» **TASK DETAILS**
Lines of the material that include the string "family" should be returned.

» **SUPPLIED DATA**
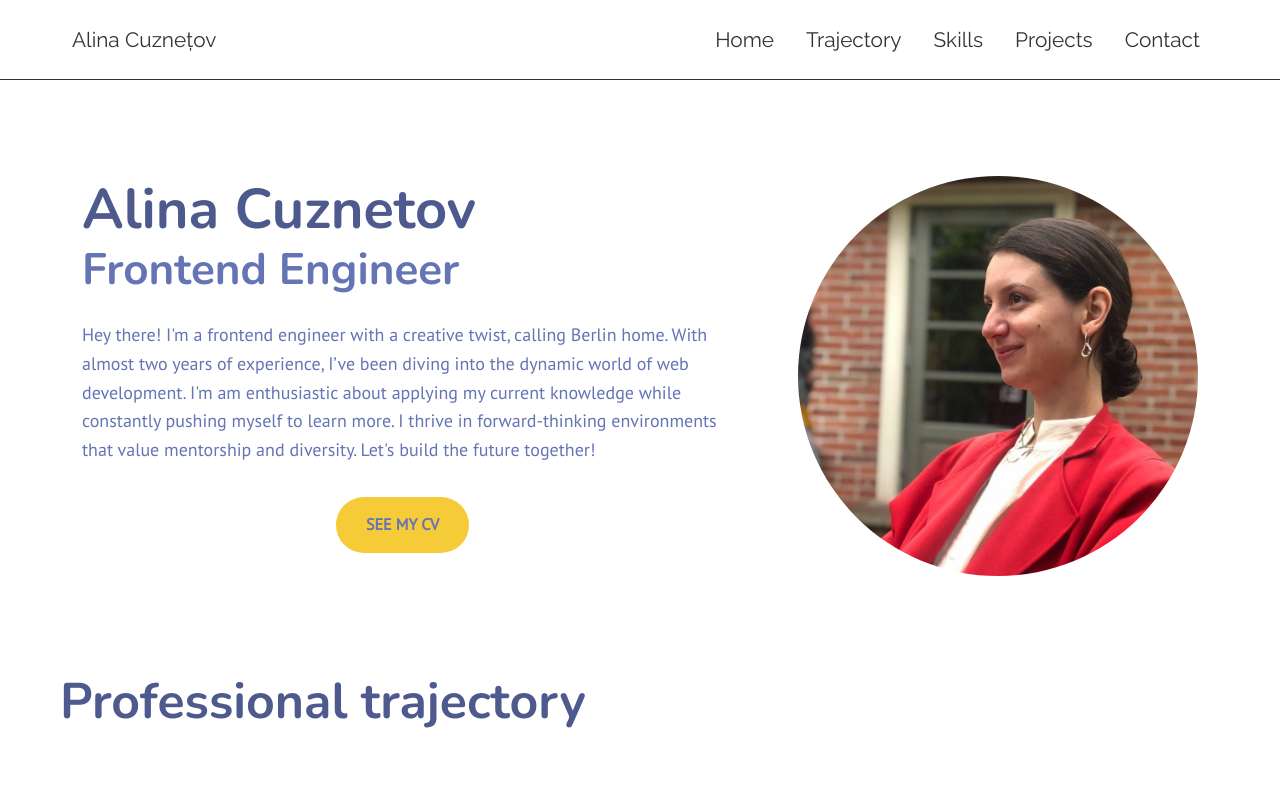
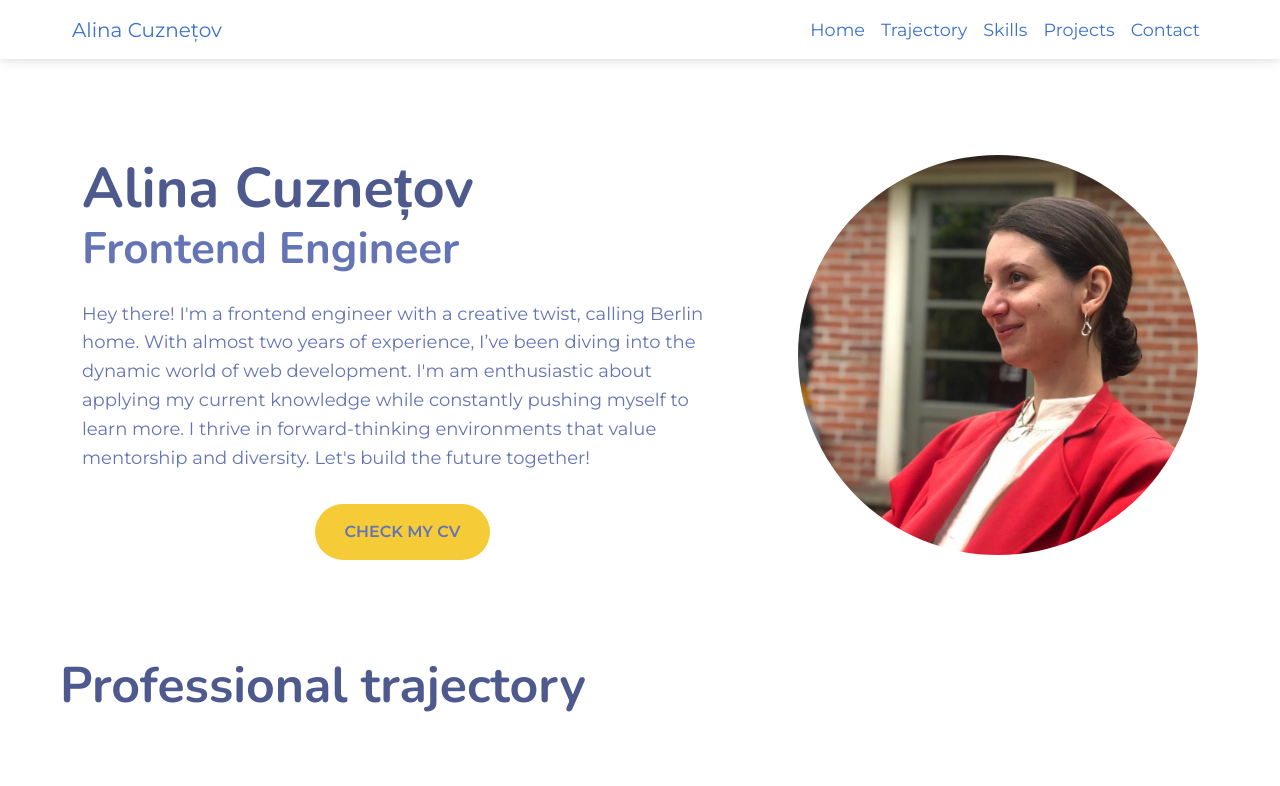
Before and after one commit to alinaincodeland/alinaincodeland.github.io, a React (Create React App) app: page / in a window 1280 px wide. Shown: the top 786 px of the page. Built offline with nearby package versions, Linux system fonts and the light colour scheme.

Commit message:
Revert changes.

```diff
--- a/src/App.js
+++ b/src/App.js
@@ -19,7 +19,7 @@ export default function Home() {
       <Timeline />
       <Skills />
       <Projects />
-      <ContactForm />
+      {/* <ContactForm /> */}
       <Footer />
       <ScrollToTop showUnder={160}>
         <span>
--- a/src/components/Hero.js
+++ b/src/components/Hero.js
@@ -8,7 +8,7 @@ const Hero = () => {
       <MDBContainer className="hero-section">
         <MDBRow>
           <MDBCol md="7" className="hero-text">
-            <h1 className="hero-title">Alina Cuznetov</h1>
+            <h1 className="hero-title">Alina Cuznețov</h1>
             <h1 className="hero-subtitle"> Frontend Engineer</h1>
             <p className="hero-description">
               Hey there! I'm a frontend engineer with a creative twist, calling
@@ -19,15 +19,20 @@ const Hero = () => {
               that value mentorship and diversity. Let's build the future
               together!
             </p>
-
+            <div class="container-button">
               <a
-              className="hero-demo-button"
                 href="https://drive.google.com/file/d/1ps-7QyuIQyHoTnP2k1dj1RBBUNk5WUoZ/view?usp=drive_link"
+                class="button type--A hero-demo-button"
                 target="_blank"
                 rel="noreferrer"
               >
-              See my CV
+                <div class="button__line"></div>
+                <div class="button__line"></div>
+                <span class="button__text">CHECK MY CV</span>
+                <div class="button__drow1"></div>
+                <div class="button__drow2"></div>
               </a>
+            </div>
           </MDBCol>
           <MDBCol md="5" className="hero-container-image">
             <img src={Profile} alt="woman-avatar" className="hero-image-main" />
--- a/src/index.css
+++ b/src/index.css
@@ -1,16 +1,15 @@
 body {
   margin: 0;
+  font-family: "Montserrat", sans-serif !important;
   -webkit-font-smoothing: antialiased;
   -moz-osx-font-smoothing: grayscale;
 }
 
 /* Navbar */
+
 .navbar {
   background-color: #fff;
-  box-shadow: none !important;
-  height: 5rem;
   z-index: 1;
-  border-bottom: 1px solid rgb(51, 51, 51);
 }
 
 .navbar-container {
@@ -18,19 +17,16 @@ body {
   margin: auto !important;
 }
 
-.navbar-items,
-.navbar-brand {
-  font-size: 1.3rem !important;
-  font-family: "Raleway", sans-serif !important;
+.navbar-items {
+  font-size: 1.1rem !important;
 }
 
-.navbar-items {
-  gap: 1rem;
+.nav-link {
+  color: #3b71ca !important;
 }
 
-.nav-link,
 .navbar-brand {
-  color: rgb(51, 51, 51) !important;
+  color: #3b71ca !important;
 }
 
 /* Hero section */
@@ -419,6 +415,8 @@ body {
   .hero-image-main {
     margin: auto !important;
     height: 300px;
+    width: auto;
+    display: block;
   }
 
   .contact-form-component {
```
Lines whose indentation alone changed are shown as unchanged.
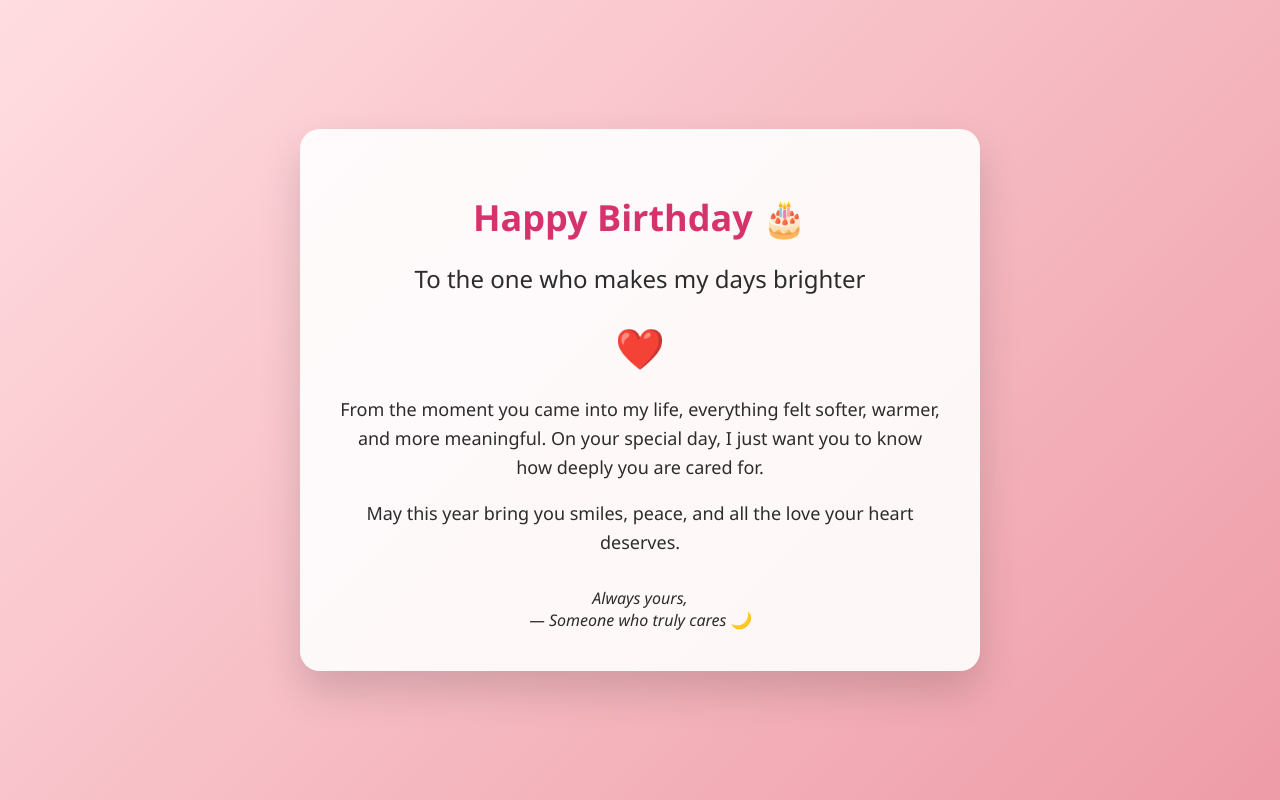
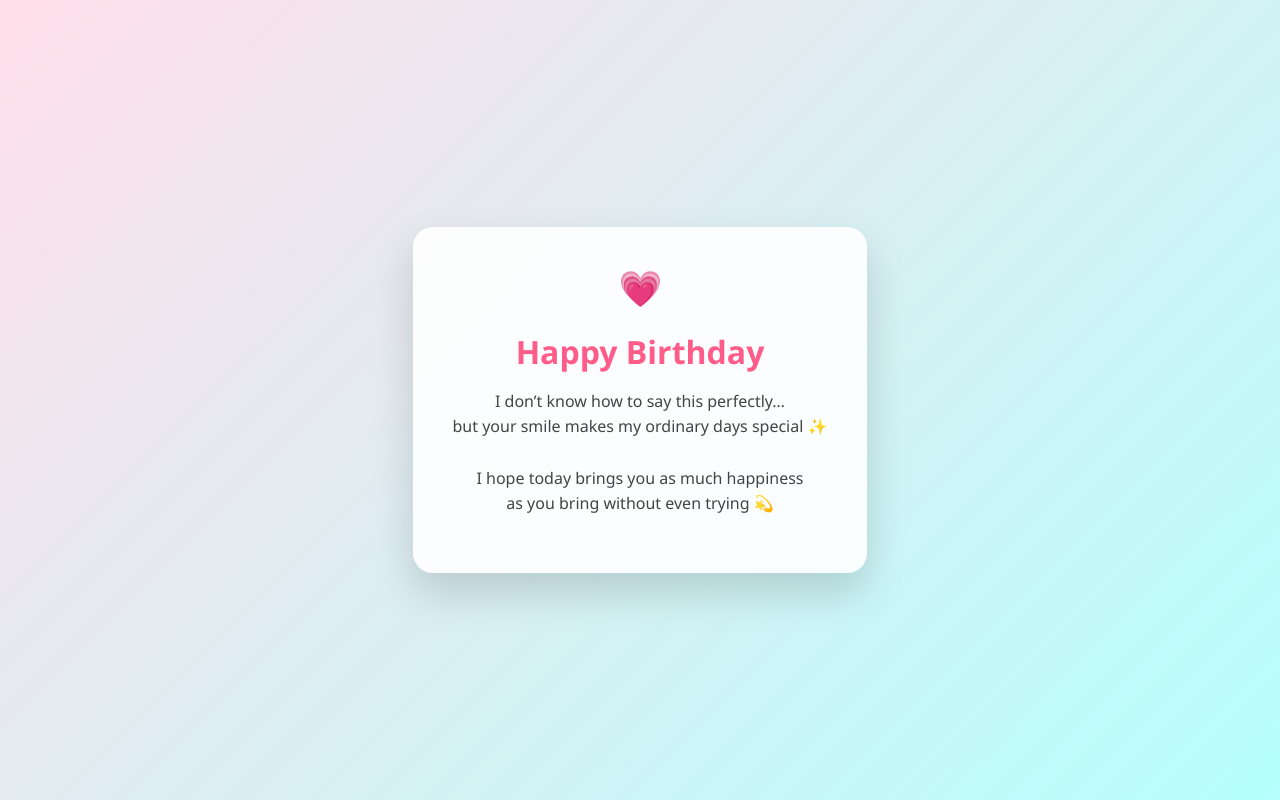
Before and after one commit to chauhankaran55172-bit/For-You-, a plain HTML site: page index.html in a window 1280 px wide. Drawn offline with Linux system fonts and the light colour scheme.

Commit message:
Update index.html

```diff
--- a/index.html
+++ b/index.html
@@ -2,73 +2,54 @@
 <html lang="en">
 <head>
   <meta charset="UTF-8">
-  <title>Happy Birthday ❤️</title>
+  <title>For You 💗</title>
   <style>
     body {
       margin: 0;
-      font-family: 'Segoe UI', sans-serif;
-      background: linear-gradient(135deg, #ffdde1, #ee9ca7);
       height: 100vh;
       display: flex;
       justify-content: center;
       align-items: center;
-      color: #2c2c2c;
+      background: linear-gradient(135deg, #ffdee9, #b5fffc);
+      font-family: 'Segoe UI', sans-serif;
     }
     .card {
       background: rgba(255,255,255,0.9);
       padding: 40px;
       border-radius: 20px;
-      max-width: 600px;
       text-align: center;
+      max-width: 400px;
       box-shadow: 0 20px 40px rgba(0,0,0,0.15);
     }
     h1 {
-      font-size: 36px;
+      color: #ff5c8a;
       margin-bottom: 10px;
-      color: #d6336c;
-    }
-    h2 {
-      font-weight: normal;
-      margin-bottom: 25px;
     }
     p {
-      font-size: 18px;
+      color: #444;
       line-height: 1.6;
+      font-size: 16px;
     }
     .heart {
-      font-size: 40px;
-      margin: 20px 0;
+      font-size: 30px;
+      animation: beat 1.2s infinite;
     }
-    footer {
-      margin-top: 30px;
-      font-style: italic;
-      font-size: 16px;
+    @keyframes beat {
+      0%, 100% { transform: scale(1); }
+      50% { transform: scale(1.3); }
     }
   </style>
 </head>
 <body>
   <div class="card">
-    <h1>Happy Birthday 🎂</h1>
-    <h2>To the one who makes my days brighter</h2>
-
-    <div class="heart">❤️</div>
-
+    <div class="heart">💗</div>
+    <h1>Happy Birthday</h1>
     <p>
-      From the moment you came into my life,
-      everything felt softer, warmer, and more meaningful.
-      On your special day, I just want you to know
-      how deeply you are cared for.
+      I don’t know how to say this perfectly…<br>
+      but your smile makes my ordinary days special ✨<br><br>
+      I hope today brings you as much happiness<br>
+      as you bring without even trying 💫
     </p>
-
-    <p>
-      May this year bring you smiles, peace,
-      and all the love your heart deserves.
-    </p>
-
-    <footer>
-      Always yours,
-      <br>— Someone who truly cares 🌙
-    </footer>
   </div>
 </body>
 </html>
```
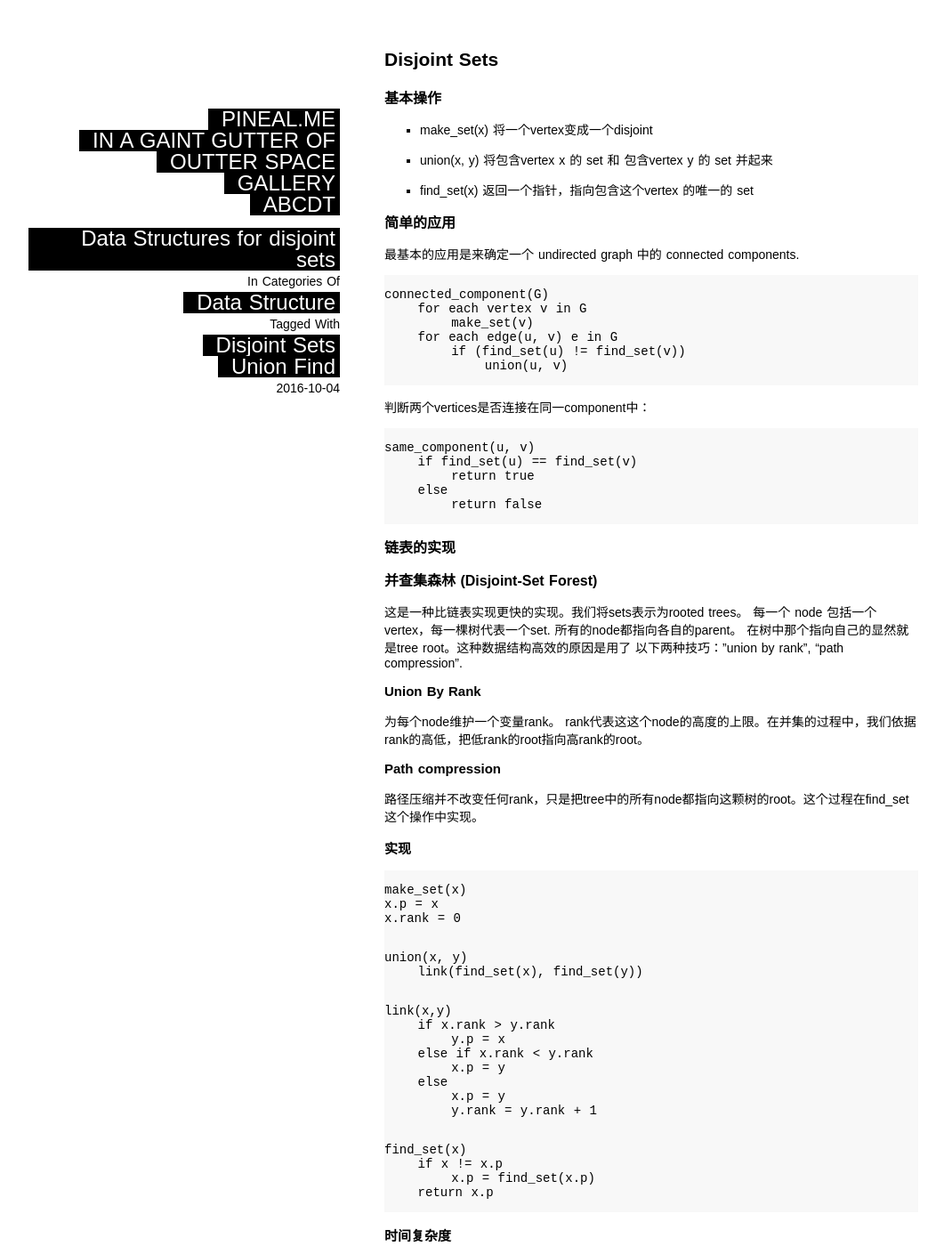
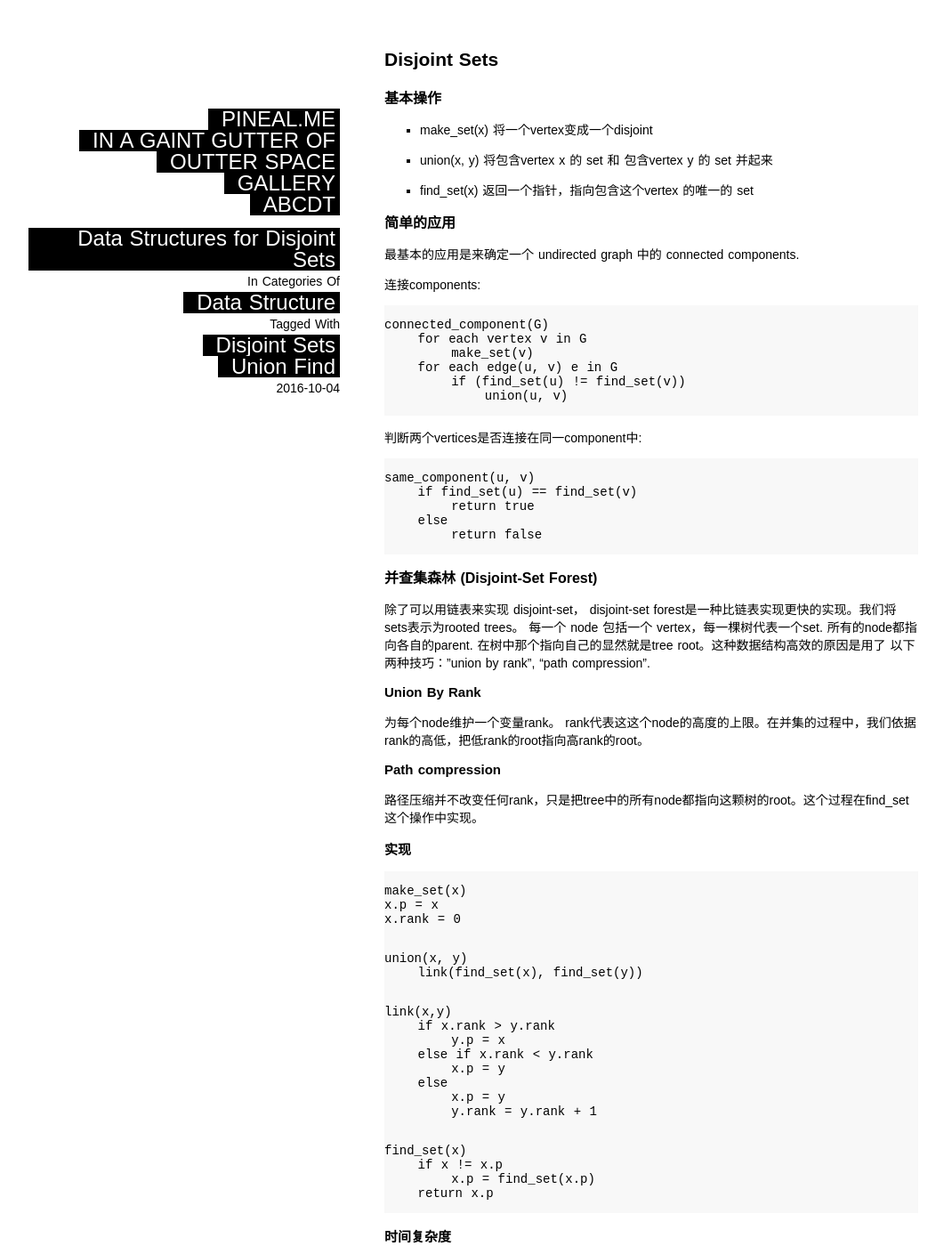
Before and after one commit to pineal/pineal.github.com, a Jekyll site: the page built from _posts/2016/2016-10-04-Data-Structures-For-Disjoint-Sets.md, in a window 1280 px wide and 1400 px high. Shown: the whole window at 89% size, without its empty margins (108-1169 px from the left). Built offline with Jekyll 4.4.1, drawn with Linux system fonts in a browser that asks for light colours; comment, search, counter and statistics services are not loaded; some of the changed text lies outside the part shown.

Commit message:
update disjoint sets

````diff
--- a/_posts/2016/2016-10-04-Data-Structures-For-Disjoint-Sets.md
+++ b/_posts/2016/2016-10-04-Data-Structures-For-Disjoint-Sets.md
@@ -1,6 +1,6 @@
 ---
 layout: post
-title: Data Structures for disjoint sets
+title: Data Structures for Disjoint Sets
 categories:
 - Data Structure
 tags:
@@ -25,6 +25,8 @@
 
 最基本的应用是来确定一个 undirected graph 中的 connected components.
 
+连接components:
+
 ```
 connected_component(G)
     for each vertex v in G
@@ -42,11 +45,10 @@
     else
         return false
 ```
-## 链表的实现
 
 ## 并查集森林 (Disjoint-Set Forest)
 
-这是一种比链表实现更快的实现。我们将sets表示为rooted trees。 每一个 node 包括一个 vertex，每一棵树代表一个set. 所有的node都指向各自的parent。 在树中那个指向自己的显然就是tree root。这种数据结构高效的原因是用了
+除了可以用链表来实现 disjoint-set， disjoint-set forest是一种比链表实现更快的实现。我们将sets表示为rooted trees。 每一个 node 包括一个 vertex，每一棵树代表一个set. 所有的node都指向各自的parent. 在树中那个指向自己的显然就是tree root。这种数据结构高效的原因是用了
 以下两种技巧："union by rank", "path compression".
 
 ### Union By Rank
@@ -121,6 +117,15 @@
 	graph->edges = (Edge*)malloc(E * sizeof(Edge));
 	return graph;
 }
+```
+
+Disjoint-Set的相关数据结构和函数：
+
+```cpp
+typedef struct disjoint_set_t {
+	int parent;
+	int rank;
+}Disjoint_Set;
 
 int find_set(Disjoint_Set allsets[], int x) {
 	if (allsets[x].parent != x) {
@@ -165,7 +170,11 @@
 	}
 	return false;
 }
+```
 
+main函数测试：
+
+```cpp
 int main () {
 
 	int V = 3;
````
Also changed, not shown: other parts of _posts/2016/2016-10-04-Data-Structures-For-Disjoint-Sets.md (+4 -9 lines).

» **FINISHED TASK**
+  font-family: "Montserrat", sans-serif !important;
-  font-family: "Raleway", sans-serif !important;
-      font-family: 'Segoe UI', sans-serif;
+      font-family: 'Segoe UI', sans-serif;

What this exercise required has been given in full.